Mahler for the Children of AIDS

On Monday, Jan. 12, 2009, Singapore-born South Asian-American conductor George Mathew is organizing his charity concert, "Mahler for the Children of AIDS," at Carnegie Hall. The concert will raise funds and public awareness for pediatric AIDS and the Prevention-of-Mother-To-Child Transmission (PMTCT) of HIV worldwide but especially in South Asia and Sub-Saharan Africa. SAJA BlogTalkRadio features an interview with Mathew, in which he discusses the concert, the world of Western classical music, his efforts to raise interest in the form in the US and in India, and what it's like to be an Indian-American at the highest levels of this kind of music. Mathew says some really interesting things about creative process, the creation of social narrative, and the implications for a conflict-ridden world.

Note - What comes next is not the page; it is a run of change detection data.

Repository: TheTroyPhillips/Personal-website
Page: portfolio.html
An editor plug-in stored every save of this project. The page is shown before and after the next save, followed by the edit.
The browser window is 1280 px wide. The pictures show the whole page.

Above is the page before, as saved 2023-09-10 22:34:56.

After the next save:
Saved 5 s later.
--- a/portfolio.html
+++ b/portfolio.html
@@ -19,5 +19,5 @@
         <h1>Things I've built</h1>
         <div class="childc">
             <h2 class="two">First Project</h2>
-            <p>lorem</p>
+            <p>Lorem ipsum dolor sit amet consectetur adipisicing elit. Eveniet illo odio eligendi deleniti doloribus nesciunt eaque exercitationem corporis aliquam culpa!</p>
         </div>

Wednesday, December 17, 2008

Updates and Downloads

UK writer Suniti Namjoshi sells animation rights to her Aditi Adventures. Maya Entertainment Ltd., a leading animation studio in India, will bring the series to life on screen for an international audience.

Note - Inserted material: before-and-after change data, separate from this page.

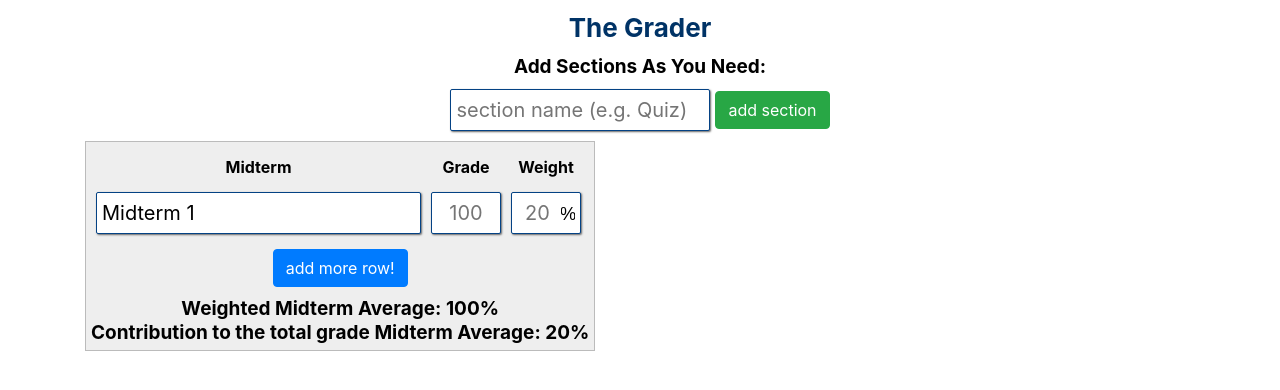
Repository: BarishNamazov/BarishNamazov.github.io
Page: thegrader/index.html
An editor plug-in stored every save of this project. The page is shown before and after the next save, followed by the edit.
The browser window is 1280 px wide. The pictures show the whole page.

Above is the page before, as saved 2020-10-31 18:24:41.

After the next save:
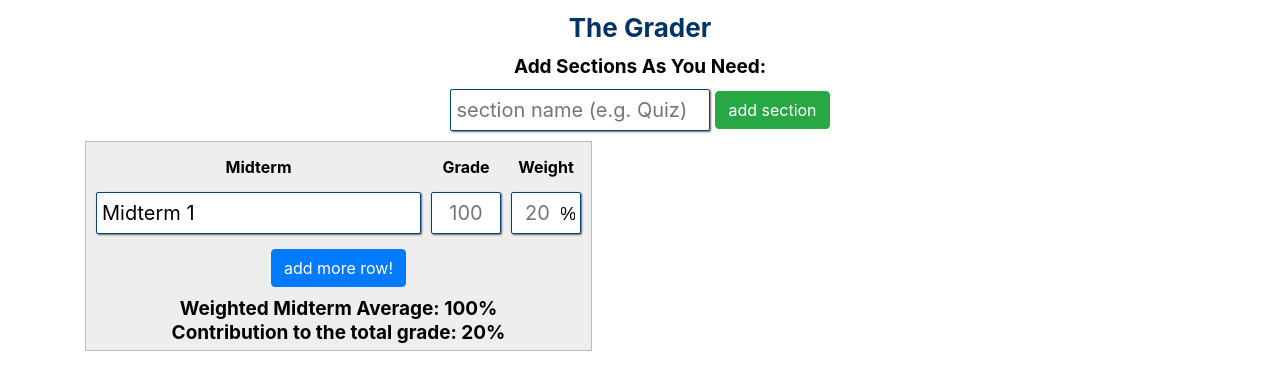
Saved 14 s later.
--- a/thegrader/index.html
+++ b/thegrader/index.html
@@ -51,7 +51,7 @@
                     <h3>
                       Weighted <span class="nameOfSection">Midterm</span> Average: <span class="sectionAverage">100</span>%
                       <br>
-                      Contribution to the total grade <span class="nameOfSection">Midterm</span> Average: <span class="sectionContribution">20</span>%
+                      Contribution to the total grade: <span class="sectionContribution">20</span>%
                     </h3>
                   </div>
                 </td>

Valentina Acava Mmaka interviews Rukhsana Khan on Kabiliana.

1980's Pakistan and England intersect--via Bruce Springsteen--in this memoir by Sarfraz Manzoor. Could work as a YA crossover title.

Thursday, December 04, 2008

Plotting Along

Plot coach Martha Alderson has declared December to be National Plot Writing Month. And I am taking Dennis Foley's plotting class right now through Writers on the Net.

Dennis makes you outline. Yes, outline. And you live to tell the tale. He also raises questions and when you try to slide past them, following the many lovely distractions that novel-writing always throws up for the easily distracted writer, he raises them again. What does your protagonist want? Who stands in the way? What's the slice of your protagonist's life that this story covers? Why begin there? What's the event that launches the story? As I struggled to make my character struggle, I realized something. I was holding tight onto a story core that was, despite my best efforts to cloud it, getting clearer and clearer. I was playing out in my head the pre-writing that I would otherwise have done on the page–in fact, over dozens if not hundreds of pages. When I got distracted by subplots that kept raising their heads, the next week's round of posts and questions pointed me back, so I stayed focused on the through-line, inch by inch.

I must confess there were days I gnashed my teeth at facing that outline yet again. But now that I'm working my way through the last few scenes (sometimes backwards from the end, sometimes filling in gaps) I can see how much more I know about the story now. Could I write every novel this way? I don't know. I do believe that with every book I learn to write all over again, and that every book needs its own process. But for now, this class has made me think about this novel in greater depth than I was able to do before now. Nothing like having a knowledgeable teacher, someone who's not emotionally attached to the work, hold your feet to the fire.